Usually sunspots don’t last all that long as they are sometimes extremely active and once they’ve release there energy they will fade away. If they are long lived they can often come back into view when the Sun rotates on its axis and is again facing us here on Earth.
This is what happened on the 29th January, sunspot group AR1944 returned again on the limb of the Sun. When this happens, astronomers designate a new number to the sunspot and they renamed it AR1967… and it was still massive and active!
When this sunspot group returned we had just left on a flight to Sydney for our holidays on a cruise ship (think moving surface) and I didn’t know if I could take any new images. So I decided to pack my glass solar filter anyway and give it a try, it just so happened that our cabin faced west on the day of departure in Sydney (30th January 2014) and I was able to get some excellent images from the balcony of the ship :-)
The next chance that I got was when the ship reached the Port of Suva in Fiji on the 4th February 2014…it was so hot 37 degrees and 100% humidity…. but I managed to obtain some images, and yes, I was lucky enough to be on the western side of the ship and could take my pictures from our balcony again.
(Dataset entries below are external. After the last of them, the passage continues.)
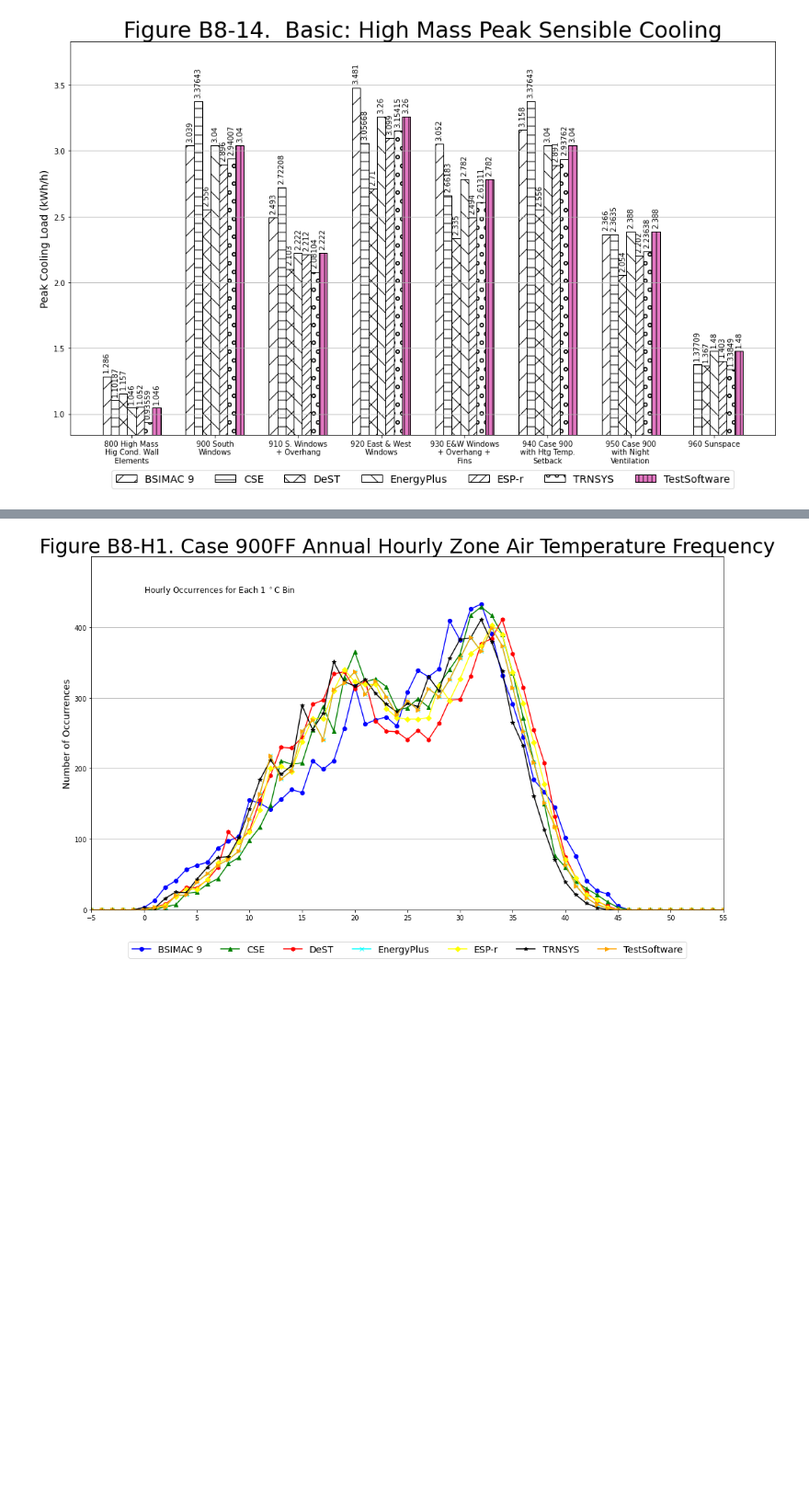
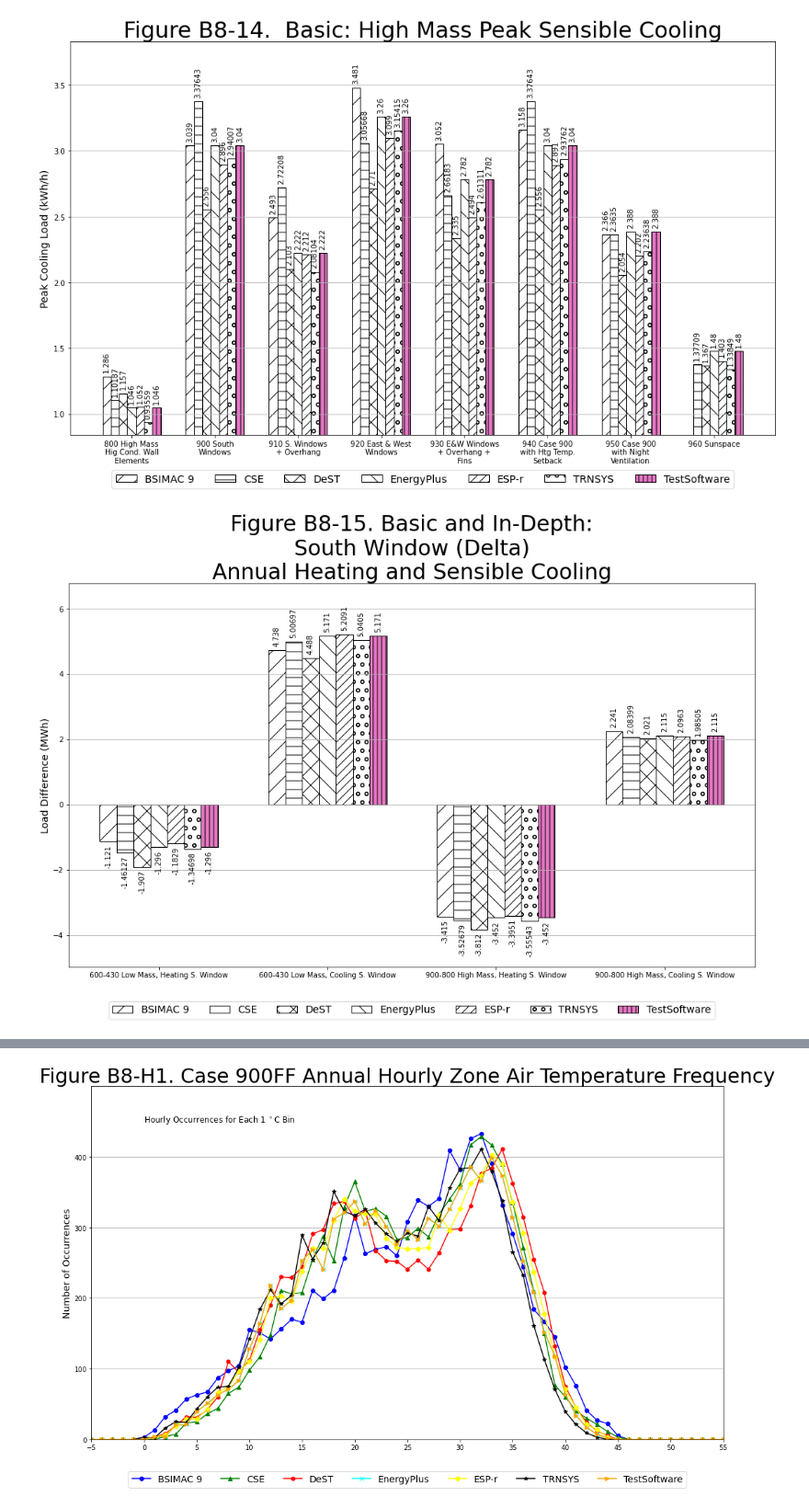
Before and after one commit to JasonGlazer/ashrae-140-automation, a Jupyter notebook: rendered/base/RESULTS5-2A.ipynb, the cells around one changed output, grey strips where cells are left out. Shown at 92% size. Saved outputs shown, nothing was run; the diff lists cells and outputs as text; code cells hidden in the pictures; blank space fills up the shorter version.

```diff
--- a/rendered/base/RESULTS5-2A.ipynb
+++ b/rendered/base/RESULTS5-2A.ipynb
@@ -122,3 +122,8 @@ gr.render_section_5_2a_figure_b_8_14()
 plt.show();
 # %% [output]
 [figure]
+# %%
+gr.render_section_5_2a_figure_b_8_15()
+plt.show();
+# %% [output]
+[figure, added]
```
Also changed, not shown: parts of 2 cells of this notebook, 7 other files.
I just had enough room on the balcony to set up the tripod. The Sol Searcher that you’ll see on top of my lens is a little beauty, it saves you from looking directly at the Sun…all you have to do is point your lens in the general direction of the Sun and there it is… the Suns disc on the little screen, it's so easy to do and very safe :-)
~ Following the Sun ~
On the 25th February, low and behold sunspot AR1967 which was originally know as AR1944 returned for a third time in spectacular fashion with an incredible outburst on the limb of the Sun. This produced a CME that lit up both northern and southern atmospheres of the Earth and produced stunning aurora’s to the delight of aurora lovers, this time it was renamed AR 1990 and I took the images from my home here in Queensland. I’ve included an image of the flare from AR1990 from NASA’s SDO (Solar Dynamics Observatory) http://sdo.gsfc.nasa.gov/
I’ve had a lot of fun watching this incredible feature on the surface of the Sun and I’ve found that the simple equipment of a Canon 7D Camera and telephoto lens on a manual tripod is very portable and easy to set up to capture the pictures. (Canon 100-400mm lens with 2x converter and Orion Solar Filter attached to lens)
If I had to set up my tracking tripod and telescope I would never have been able to get my images so quickly…so perhaps the moral of this story is ’Keep It Simple Sweetie’…KISS :-))